Vincent C. Conyers applied for a position as a screener for the Transportation Security Administration (TSA) but was not selected. Congress created TSA shortly after September 11, 2001. TSA was originally part of the Department of Transportation and was transferred to the Department of Homeland Security when that department came into being.
Conyers appealed his non-selection to the Merit Systems Protection Board (MSPB), claiming that the non-selection violated the Uniformed Services Employment and Reemployment Rights Act (USERRA), as well as other statutes.
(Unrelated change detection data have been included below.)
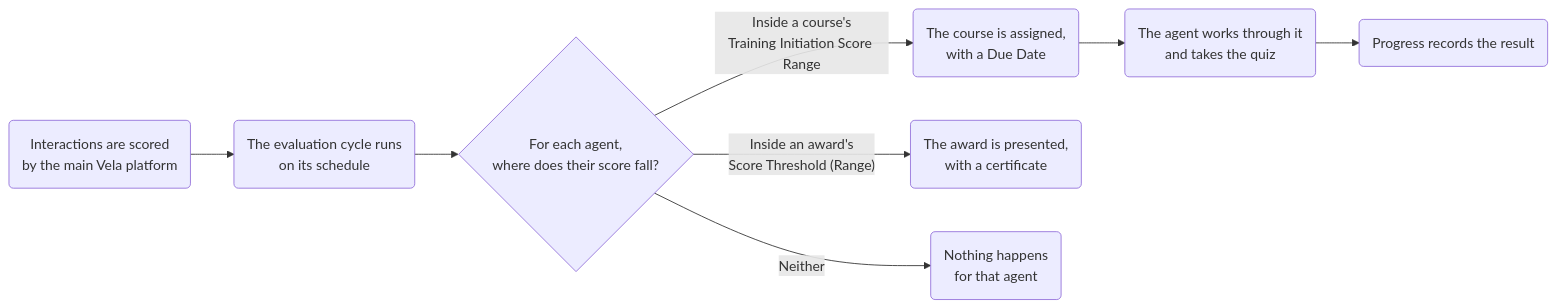
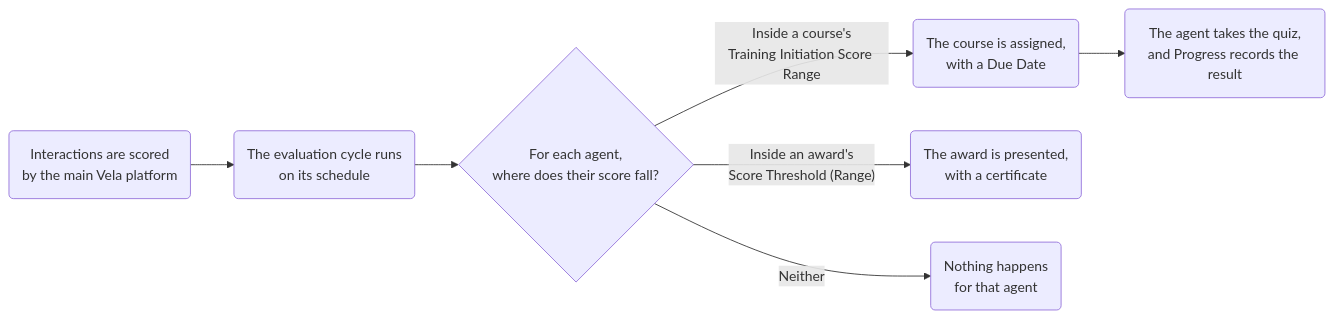
One commit to Botlhale-AI/docs-coaching-portal changed the diagram in docs/explanation/how-coaching-works.md. Above: the diagram before and after it, drawn with Mermaid. The commit also changed other lines of this file and 16 other files, not shown here.

````diff
--- a/docs/explanation/how-coaching-works.md
+++ b/docs/explanation/how-coaching-works.md
@@ -40,10 +40,9 @@
 ```mermaid
 flowchart LR
     A("Interactions are scored<br/>by the main Vela platform") --> B("The evaluation cycle runs<br/>on its schedule")
     B --> C{"For each agent,<br/>where does their score fall?"}
     C -- "Inside a course's<br/>Training Initiation Score Range" --> D("The course is assigned,<br/>with a Due Date")
     C -- "Inside an award's<br/>Score Threshold (Range)" --> E("The award is presented,<br/>with a certificate")
     C -- "Neither" --> F("Nothing happens<br/>for that agent")
-    D --> G("The agent works through it<br/>and takes the quiz")
-    G --> H("Progress records the result")
+    D --> G("The agent takes the quiz,<br/>and Progress records the result")
 ```
````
The MSPB held that it did not have jurisdiction to hear Mr. Conyers’ appeal because section 111(d) of the Aviation Transportation Security Act, 49 U.S.C. 44935 note, gives TSA the authority to appoint screeners “notwithstanding any other provision of law.”
The MSPB held, and the United States Court of Appeals for the Federal Circuit agreed, that the “notwithstanding” clause precluded the MSPB from exercising jurisdiction over Mr. Conyers’ appeal. Conyers v. Merit Systems Protection Board, 388 F.3d 1380 (Fed. Cir. 2004). See also Spain v. Department of Homeland Security, 99 M.S.P.R. 529 (2005).The bottom line is that TSA screeners and persons seeking such positions have no enforceable USERRA rights, and only a statutory amendment can give them an effective remedy. This state of affairs runs contrary to section 4301(b) of USERRA, which expresses the “sense of Congress that the Federal Government should be a model employer in carrying out the provisions of this chapter.” TSA screeners should enjoy the same USERRA rights enjoyed by almost all other employees in this country, including federal employees, state and local government employees, and employees in the private sector.
The best way to reach Captain Wright is by e-mail, at email@example.com.